* [TASK GOAL] In the records below, find the line containing "change value". Restate it and all the lines after it exactly, and omit the rest.

○ ○ ○ ○

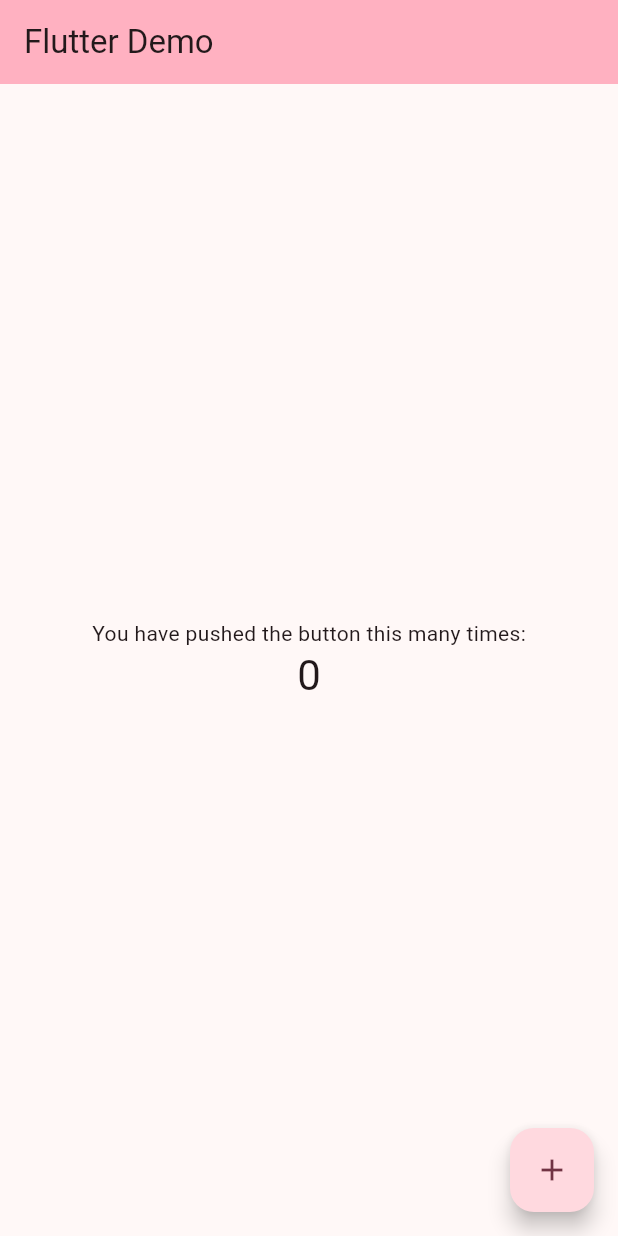
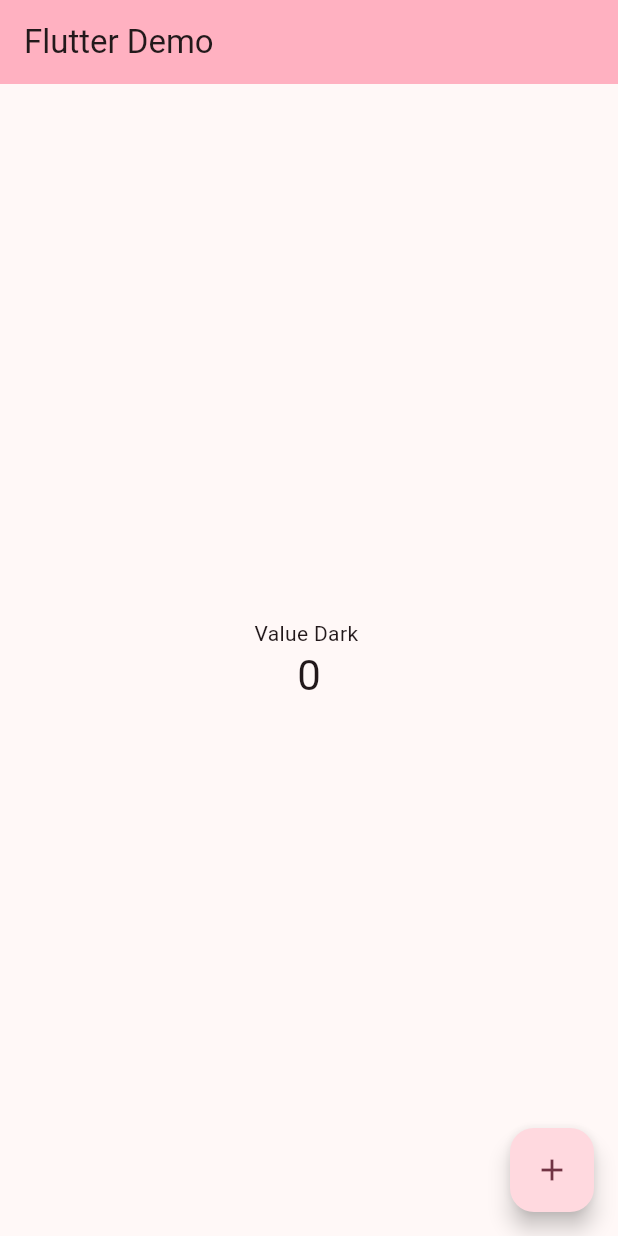
Before and after one commit to Thaidepzai0202/test_git_flow, a Flutter app: the screen it shows after launch, on a phone screen of 412 x 824 dp. Run offline on Flutter 3.47's test engine with Material 3 defaults, Android fonts, the phone set to English and light mode, and no system bars.

Commit message:
change value

```diff
--- a/lib/main.dart
+++ b/lib/main.dart
@@ -49,8 +49,8 @@ class _MyHomePageState extends State<MyHomePage> {
         child: Column(
           mainAxisAlignment: MainAxisAlignment.center,
           children: <Widget>[
-            const Text(
-              'You have pushed the button this many times:',
+             Text(
+              'Value Dark ',
             ),
             Text(
               '$_counter',
```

○ ○ ○ ○

* [RESPONSE]
change value

```diff
--- a/lib/main.dart
+++ b/lib/main.dart
@@ -49,8 +49,8 @@ class _MyHomePageState extends State<MyHomePage> {
         child: Column(
           mainAxisAlignment: MainAxisAlignment.center,
           children: <Widget>[
-            const Text(
-              'You have pushed the button this many times:',
+             Text(
+              'Value Dark ',
             ),
             Text(
               '$_counter',
```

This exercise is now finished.